4 October 2012

Children Of The Stones

This time in the Ripping Yarns recommended listening corner it's a bit of a no-brainer. In Happy Days: Children Of The Stones comedian Stuart Lee returns to Radio 4 to give a highly enjoyable overview of the classic HTV show made for children in 1977. I was a tad too young to catch it the first time around, but managed to get caught up by the time of the recent dvd release and can happily confirm Children Of The Stones remains every bit as powerful as 'they' say it is.
"Writer and comedian Stewart Lee explores the ground breaking television series Children of the Stones and examines its special place in the memories of those children who watched it on its initial transmission in a state of excitement and terror.
In 1977 HTV launched the revolutionary children's television drama telling the story of an astrophysicist and his son who arrive in the village of Milbury to study ancient stones. The residents greet each other with the phrase "Happy day", and the community is held in a strange captivity by the psychic forces generated by the circle of giant Neolithic stones which surround it.
Filmed at Avebury in Wiltshire, it is a strangely atmospheric production with the baleful, discordant wailing voices of the incidental music increasing the tension.
The story, involving a temporal paradox and issues of individuality and community assimilation thematically challenged the after-school audience, which included Stewart Lee.
In this documentary Lee returns to Avebury to discuss the serial's impact, examine its influence on him and explore the history and secrets of the ancient stones. 
1970s kids may have dived behind the sofa during Doctor Who, but it was Children of the Stones that gave them nightmares. The series is frequently cited by those who remember it as one of the scariest things they saw as children.
The programme includes contributions from series co-creator Jeremy Burnham, cast members and fans.

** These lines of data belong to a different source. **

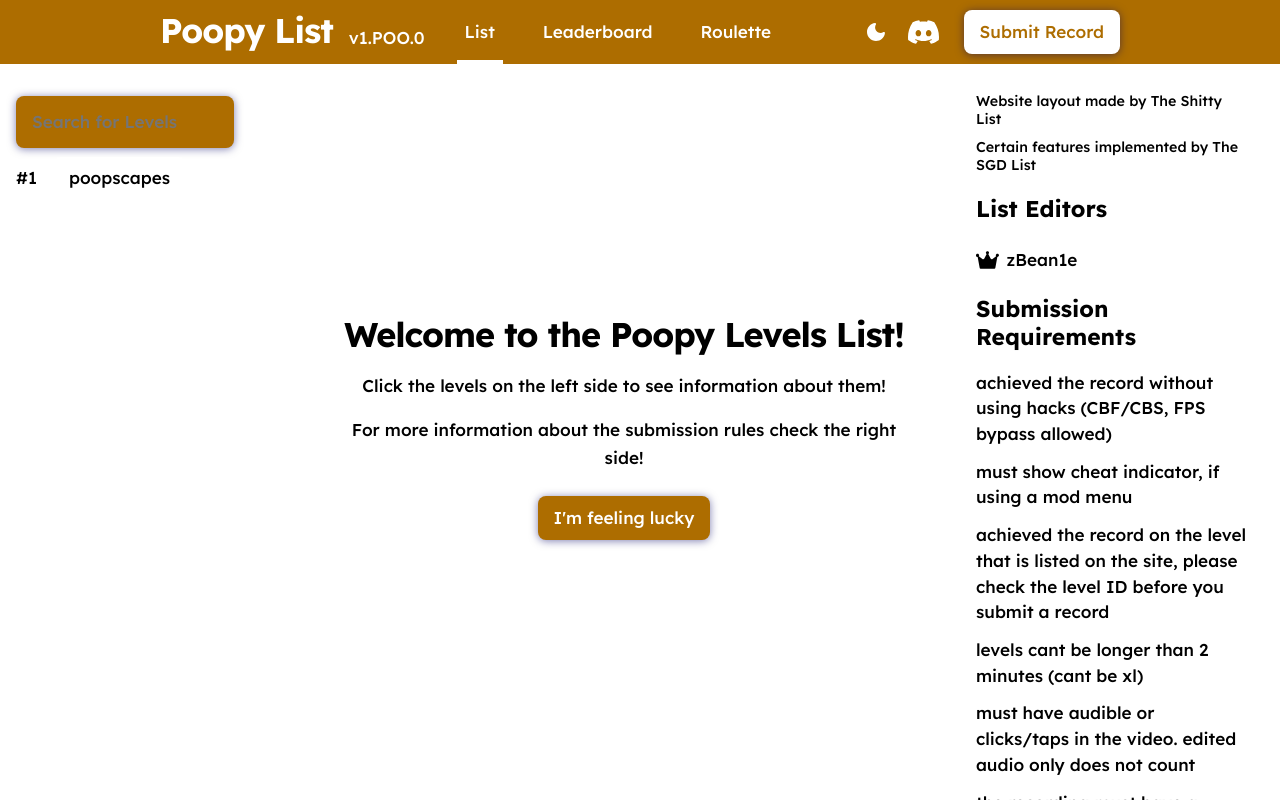
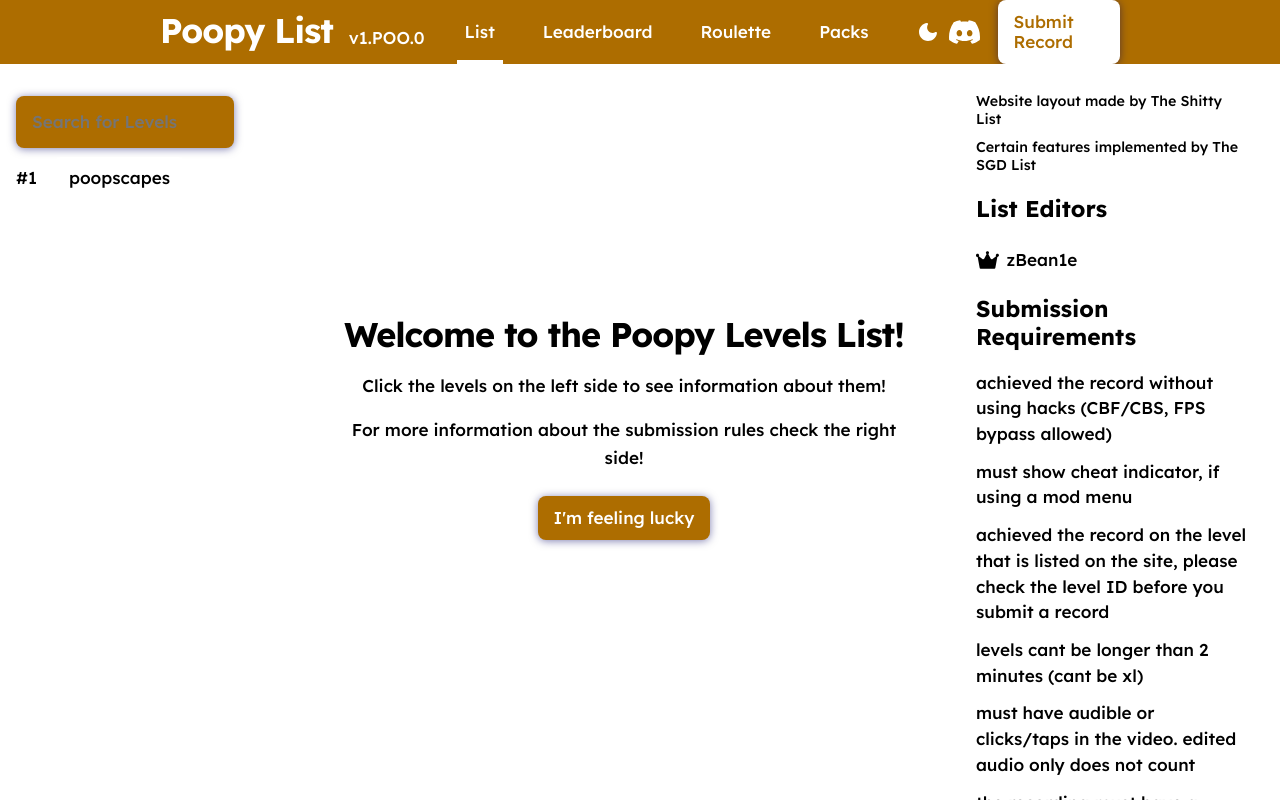
Before and after one commit to Psyduckboy/poopy-levels-list, a plain HTML site: page index.html in a window 1280 px wide. Drawn offline with nearby package versions, Linux system fonts and the light colour scheme.

Commit message:
Add 'Packs' tab to navigation

```diff
--- a/index.html
+++ b/index.html
@@ -50,6 +50,9 @@
                 <router-link class="nav__tab" to="/roulette">
                     <span class="type-label-lg">Roulette</span>
                 </router-link>
+                <router-link class="nav__tab" to="/packs">
+                    <span class="type-label-lg">Packs</span>
+                </router-link>
                 <div class="nav__actions">
                     <button
                         class="nav__icon"
```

1 comment:

Sage said...

I saw this programme as a 10 year old and remember it very well - it was scary indeed. It was scary in the same way as some of the public information films were especially the ones concerning kids playing on farms or round "Dark and Lonely" water.

Happy days.